Task requirements:
Repeat the entries that follow verbatim, without any of their pictures.

___ Data shown ___

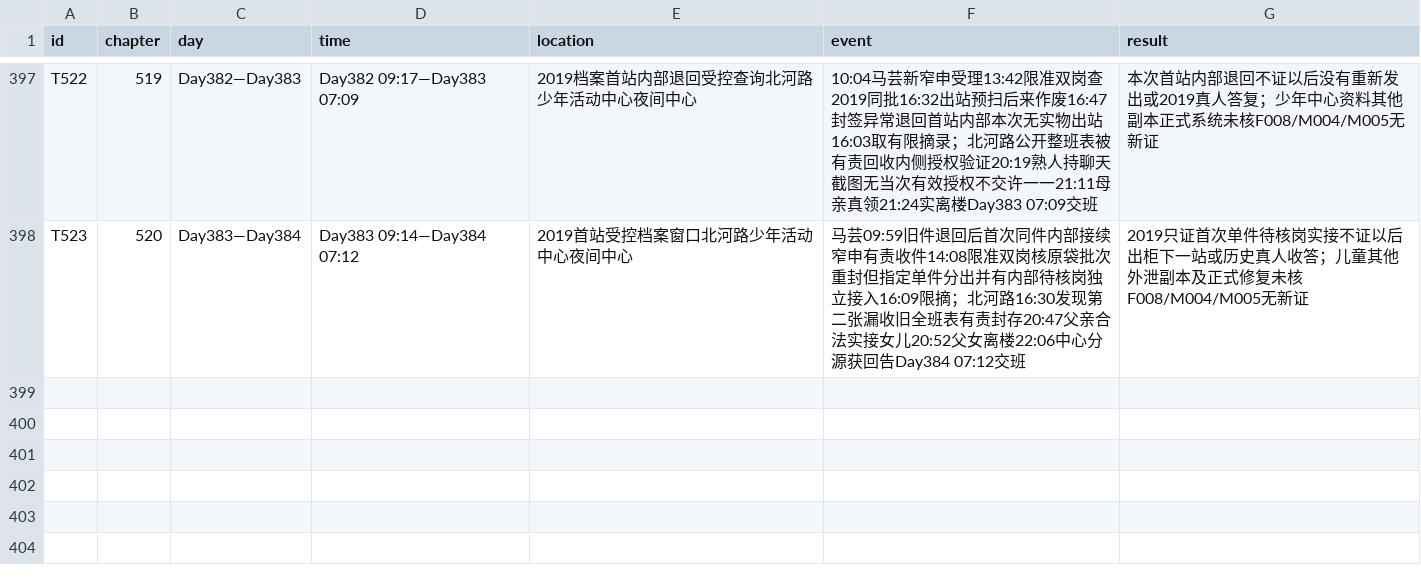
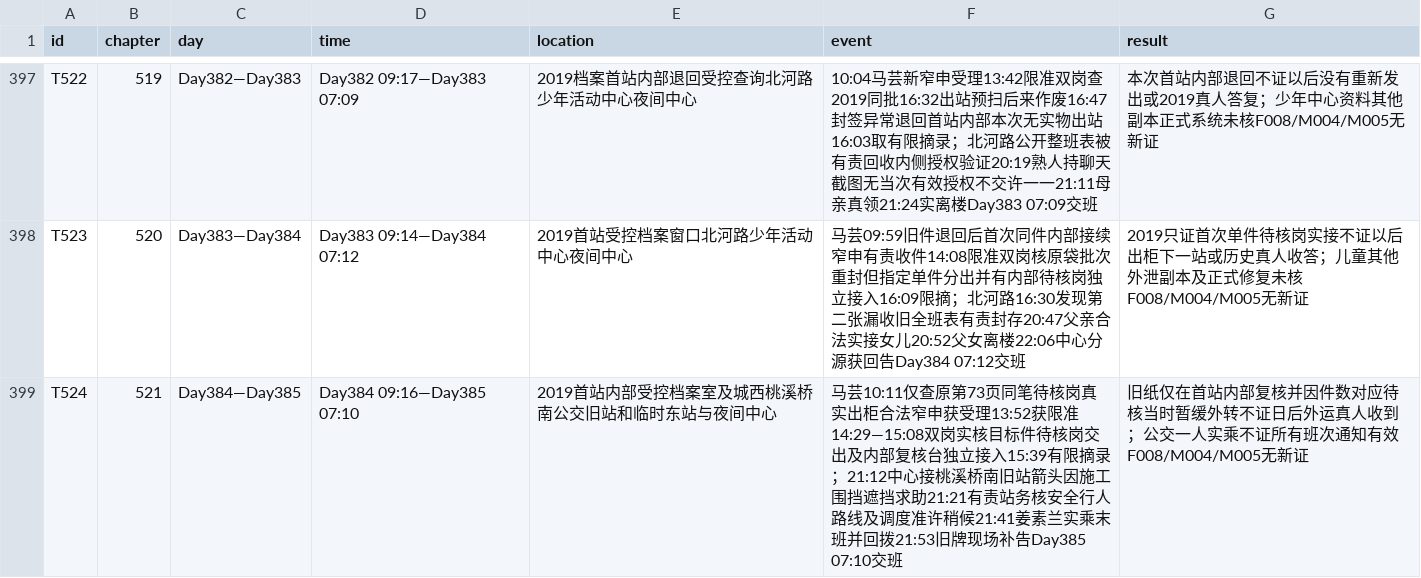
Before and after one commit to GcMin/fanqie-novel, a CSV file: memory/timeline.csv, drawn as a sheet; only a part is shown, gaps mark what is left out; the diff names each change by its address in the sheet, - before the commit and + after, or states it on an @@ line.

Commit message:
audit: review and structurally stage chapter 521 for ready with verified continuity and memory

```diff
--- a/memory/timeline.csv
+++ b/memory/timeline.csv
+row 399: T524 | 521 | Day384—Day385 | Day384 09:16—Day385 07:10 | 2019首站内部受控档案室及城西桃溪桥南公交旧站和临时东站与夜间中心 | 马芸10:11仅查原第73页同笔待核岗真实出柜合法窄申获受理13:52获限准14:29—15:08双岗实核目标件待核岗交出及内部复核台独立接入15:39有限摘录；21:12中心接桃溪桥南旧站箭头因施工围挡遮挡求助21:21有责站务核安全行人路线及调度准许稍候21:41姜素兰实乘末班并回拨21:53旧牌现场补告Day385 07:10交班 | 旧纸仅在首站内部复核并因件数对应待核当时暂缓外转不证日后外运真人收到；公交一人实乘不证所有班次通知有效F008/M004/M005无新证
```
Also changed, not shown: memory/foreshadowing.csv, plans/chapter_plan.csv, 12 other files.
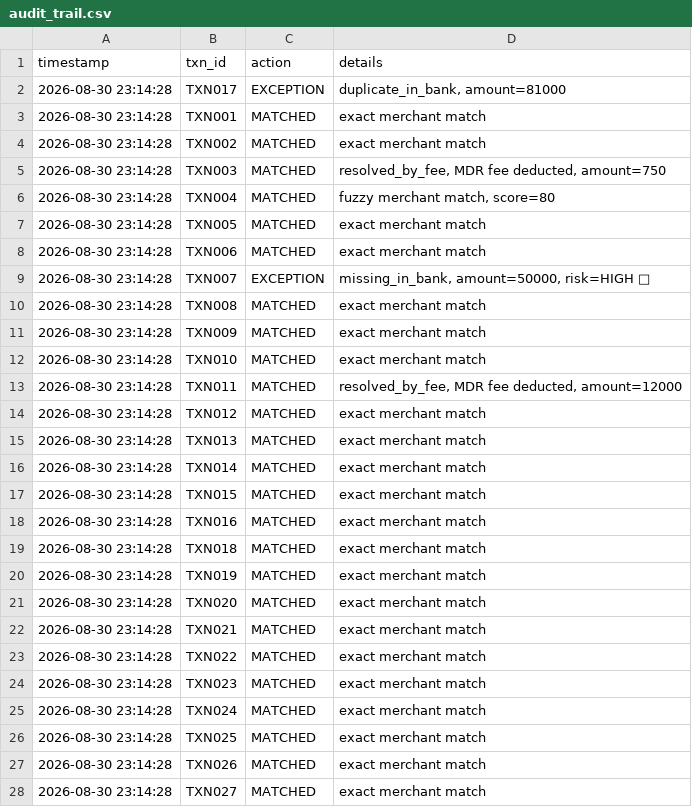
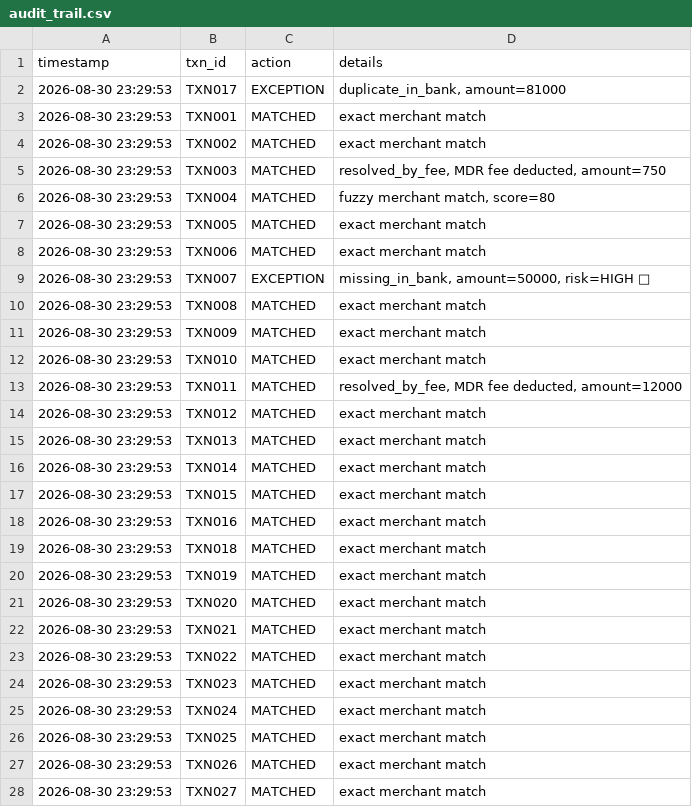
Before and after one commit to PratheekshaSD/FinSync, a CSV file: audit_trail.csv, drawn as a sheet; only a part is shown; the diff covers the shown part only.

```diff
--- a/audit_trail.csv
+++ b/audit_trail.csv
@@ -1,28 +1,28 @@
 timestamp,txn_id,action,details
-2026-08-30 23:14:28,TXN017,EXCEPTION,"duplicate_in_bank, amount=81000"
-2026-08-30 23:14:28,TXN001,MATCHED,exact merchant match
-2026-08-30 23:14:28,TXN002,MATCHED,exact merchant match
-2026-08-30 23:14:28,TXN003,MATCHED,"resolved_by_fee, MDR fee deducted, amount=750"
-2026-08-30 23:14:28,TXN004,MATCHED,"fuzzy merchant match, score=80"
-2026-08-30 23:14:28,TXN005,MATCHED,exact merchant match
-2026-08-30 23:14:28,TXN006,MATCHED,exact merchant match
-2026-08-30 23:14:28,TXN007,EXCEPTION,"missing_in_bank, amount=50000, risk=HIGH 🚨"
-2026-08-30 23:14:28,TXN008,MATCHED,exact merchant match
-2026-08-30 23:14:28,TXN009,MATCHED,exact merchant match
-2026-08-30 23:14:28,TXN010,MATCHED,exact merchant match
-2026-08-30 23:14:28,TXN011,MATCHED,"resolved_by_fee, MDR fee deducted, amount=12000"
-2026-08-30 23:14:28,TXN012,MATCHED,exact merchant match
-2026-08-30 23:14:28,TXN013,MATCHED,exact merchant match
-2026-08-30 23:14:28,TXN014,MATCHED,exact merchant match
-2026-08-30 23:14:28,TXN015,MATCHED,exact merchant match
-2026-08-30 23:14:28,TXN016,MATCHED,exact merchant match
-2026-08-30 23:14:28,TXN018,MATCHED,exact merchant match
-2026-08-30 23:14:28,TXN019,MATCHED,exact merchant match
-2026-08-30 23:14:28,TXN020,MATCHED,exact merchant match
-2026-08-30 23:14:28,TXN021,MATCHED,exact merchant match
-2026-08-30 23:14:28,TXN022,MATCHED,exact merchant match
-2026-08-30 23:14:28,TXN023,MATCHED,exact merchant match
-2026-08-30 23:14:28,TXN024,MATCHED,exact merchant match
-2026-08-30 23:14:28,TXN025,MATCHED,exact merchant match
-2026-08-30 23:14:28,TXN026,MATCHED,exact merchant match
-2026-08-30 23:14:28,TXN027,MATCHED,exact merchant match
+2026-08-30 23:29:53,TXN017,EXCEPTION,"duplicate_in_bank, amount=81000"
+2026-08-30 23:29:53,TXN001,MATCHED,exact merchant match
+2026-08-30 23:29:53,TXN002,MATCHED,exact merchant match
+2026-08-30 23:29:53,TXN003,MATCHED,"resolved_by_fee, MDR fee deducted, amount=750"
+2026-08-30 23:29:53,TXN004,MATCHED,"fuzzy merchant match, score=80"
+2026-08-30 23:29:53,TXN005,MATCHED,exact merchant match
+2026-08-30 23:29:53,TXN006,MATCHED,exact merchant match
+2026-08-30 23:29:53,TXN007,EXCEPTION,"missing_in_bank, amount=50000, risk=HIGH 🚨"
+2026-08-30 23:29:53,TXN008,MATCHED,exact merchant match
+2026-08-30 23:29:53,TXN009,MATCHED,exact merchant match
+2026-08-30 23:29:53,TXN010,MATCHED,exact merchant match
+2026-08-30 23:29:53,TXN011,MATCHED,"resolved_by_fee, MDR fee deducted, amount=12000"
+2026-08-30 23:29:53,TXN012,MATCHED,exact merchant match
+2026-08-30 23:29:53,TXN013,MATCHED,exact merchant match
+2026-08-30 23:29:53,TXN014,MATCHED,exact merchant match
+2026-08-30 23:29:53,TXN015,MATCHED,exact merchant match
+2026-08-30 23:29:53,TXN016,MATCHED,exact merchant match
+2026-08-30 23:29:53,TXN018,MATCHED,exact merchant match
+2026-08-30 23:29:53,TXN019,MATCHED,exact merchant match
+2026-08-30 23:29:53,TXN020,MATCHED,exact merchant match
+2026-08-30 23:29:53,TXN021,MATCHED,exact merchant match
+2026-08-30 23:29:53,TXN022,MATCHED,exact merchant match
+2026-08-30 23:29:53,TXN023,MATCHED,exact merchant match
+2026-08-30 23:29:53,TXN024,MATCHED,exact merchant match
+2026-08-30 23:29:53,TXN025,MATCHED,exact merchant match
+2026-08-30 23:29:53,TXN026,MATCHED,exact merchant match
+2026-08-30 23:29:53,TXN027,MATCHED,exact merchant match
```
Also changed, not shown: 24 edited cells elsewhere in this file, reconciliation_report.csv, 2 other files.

___

Answer below:
Before and after one commit to GcMin/fanqie-novel, a CSV file: memory/timeline.csv, drawn as a sheet; only a part is shown, gaps mark what is left out; the diff names each change by its address in the sheet, - before the commit and + after, or states it on an @@ line.

Commit message:
audit: review and structurally stage chapter 521 for ready with verified continuity and memory

```diff
--- a/memory/timeline.csv
+++ b/memory/timeline.csv
+row 399: T524 | 521 | Day384—Day385 | Day384 09:16—Day385 07:10 | 2019首站内部受控档案室及城西桃溪桥南公交旧站和临时东站与夜间中心 | 马芸10:11仅查原第73页同笔待核岗真实出柜合法窄申获受理13:52获限准14:29—15:08双岗实核目标件待核岗交出及内部复核台独立接入15:39有限摘录；21:12中心接桃溪桥南旧站箭头因施工围挡遮挡求助21:21有责站务核安全行人路线及调度准许稍候21:41姜素兰实乘末班并回拨21:53旧牌现场补告Day385 07:10交班 | 旧纸仅在首站内部复核并因件数对应待核当时暂缓外转不证日后外运真人收到；公交一人实乘不证所有班次通知有效F008/M004/M005无新证
```
Also changed, not shown: memory/foreshadowing.csv, plans/chapter_plan.csv, 12 other files.
Before and after one commit to PratheekshaSD/FinSync, a CSV file: audit_trail.csv, drawn as a sheet; only a part is shown; the diff covers the shown part only.

```diff
--- a/audit_trail.csv
+++ b/audit_trail.csv
@@ -1,28 +1,28 @@
 timestamp,txn_id,action,details
-2026-08-30 23:14:28,TXN017,EXCEPTION,"duplicate_in_bank, amount=81000"
-2026-08-30 23:14:28,TXN001,MATCHED,exact merchant match
-2026-08-30 23:14:28,TXN002,MATCHED,exact merchant match
-2026-08-30 23:14:28,TXN003,MATCHED,"resolved_by_fee, MDR fee deducted, amount=750"
-2026-08-30 23:14:28,TXN004,MATCHED,"fuzzy merchant match, score=80"
-2026-08-30 23:14:28,TXN005,MATCHED,exact merchant match
-2026-08-30 23:14:28,TXN006,MATCHED,exact merchant match
-2026-08-30 23:14:28,TXN007,EXCEPTION,"missing_in_bank, amount=50000, risk=HIGH 🚨"
-2026-08-30 23:14:28,TXN008,MATCHED,exact merchant match
-2026-08-30 23:14:28,TXN009,MATCHED,exact merchant match
-2026-08-30 23:14:28,TXN010,MATCHED,exact merchant match
-2026-08-30 23:14:28,TXN011,MATCHED,"resolved_by_fee, MDR fee deducted, amount=12000"
-2026-08-30 23:14:28,TXN012,MATCHED,exact merchant match
-2026-08-30 23:14:28,TXN013,MATCHED,exact merchant match
-2026-08-30 23:14:28,TXN014,MATCHED,exact merchant match
-2026-08-30 23:14:28,TXN015,MATCHED,exact merchant match
-2026-08-30 23:14:28,TXN016,MATCHED,exact merchant match
-2026-08-30 23:14:28,TXN018,MATCHED,exact merchant match
-2026-08-30 23:14:28,TXN019,MATCHED,exact merchant match
-2026-08-30 23:14:28,TXN020,MATCHED,exact merchant match
-2026-08-30 23:14:28,TXN021,MATCHED,exact merchant match
-2026-08-30 23:14:28,TXN022,MATCHED,exact merchant match
-2026-08-30 23:14:28,TXN023,MATCHED,exact merchant match
-2026-08-30 23:14:28,TXN024,MATCHED,exact merchant match
-2026-08-30 23:14:28,TXN025,MATCHED,exact merchant match
-2026-08-30 23:14:28,TXN026,MATCHED,exact merchant match
-2026-08-30 23:14:28,TXN027,MATCHED,exact merchant match
+2026-08-30 23:29:53,TXN017,EXCEPTION,"duplicate_in_bank, amount=81000"
+2026-08-30 23:29:53,TXN001,MATCHED,exact merchant match
+2026-08-30 23:29:53,TXN002,MATCHED,exact merchant match
+2026-08-30 23:29:53,TXN003,MATCHED,"resolved_by_fee, MDR fee deducted, amount=750"
+2026-08-30 23:29:53,TXN004,MATCHED,"fuzzy merchant match, score=80"
+2026-08-30 23:29:53,TXN005,MATCHED,exact merchant match
+2026-08-30 23:29:53,TXN006,MATCHED,exact merchant match
+2026-08-30 23:29:53,TXN007,EXCEPTION,"missing_in_bank, amount=50000, risk=HIGH 🚨"
+2026-08-30 23:29:53,TXN008,MATCHED,exact merchant match
+2026-08-30 23:29:53,TXN009,MATCHED,exact merchant match
+2026-08-30 23:29:53,TXN010,MATCHED,exact merchant match
+2026-08-30 23:29:53,TXN011,MATCHED,"resolved_by_fee, MDR fee deducted, amount=12000"
+2026-08-30 23:29:53,TXN012,MATCHED,exact merchant match
+2026-08-30 23:29:53,TXN013,MATCHED,exact merchant match
+2026-08-30 23:29:53,TXN014,MATCHED,exact merchant match
+2026-08-30 23:29:53,TXN015,MATCHED,exact merchant match
+2026-08-30 23:29:53,TXN016,MATCHED,exact merchant match
+2026-08-30 23:29:53,TXN018,MATCHED,exact merchant match
+2026-08-30 23:29:53,TXN019,MATCHED,exact merchant match
+2026-08-30 23:29:53,TXN020,MATCHED,exact merchant match
+2026-08-30 23:29:53,TXN021,MATCHED,exact merchant match
+2026-08-30 23:29:53,TXN022,MATCHED,exact merchant match
+2026-08-30 23:29:53,TXN023,MATCHED,exact merchant match
+2026-08-30 23:29:53,TXN024,MATCHED,exact merchant match
+2026-08-30 23:29:53,TXN025,MATCHED,exact merchant match
+2026-08-30 23:29:53,TXN026,MATCHED,exact merchant match
+2026-08-30 23:29:53,TXN027,MATCHED,exact merchant match
```
Also changed, not shown: 24 edited cells elsewhere in this file, reconciliation_report.csv, 2 other files.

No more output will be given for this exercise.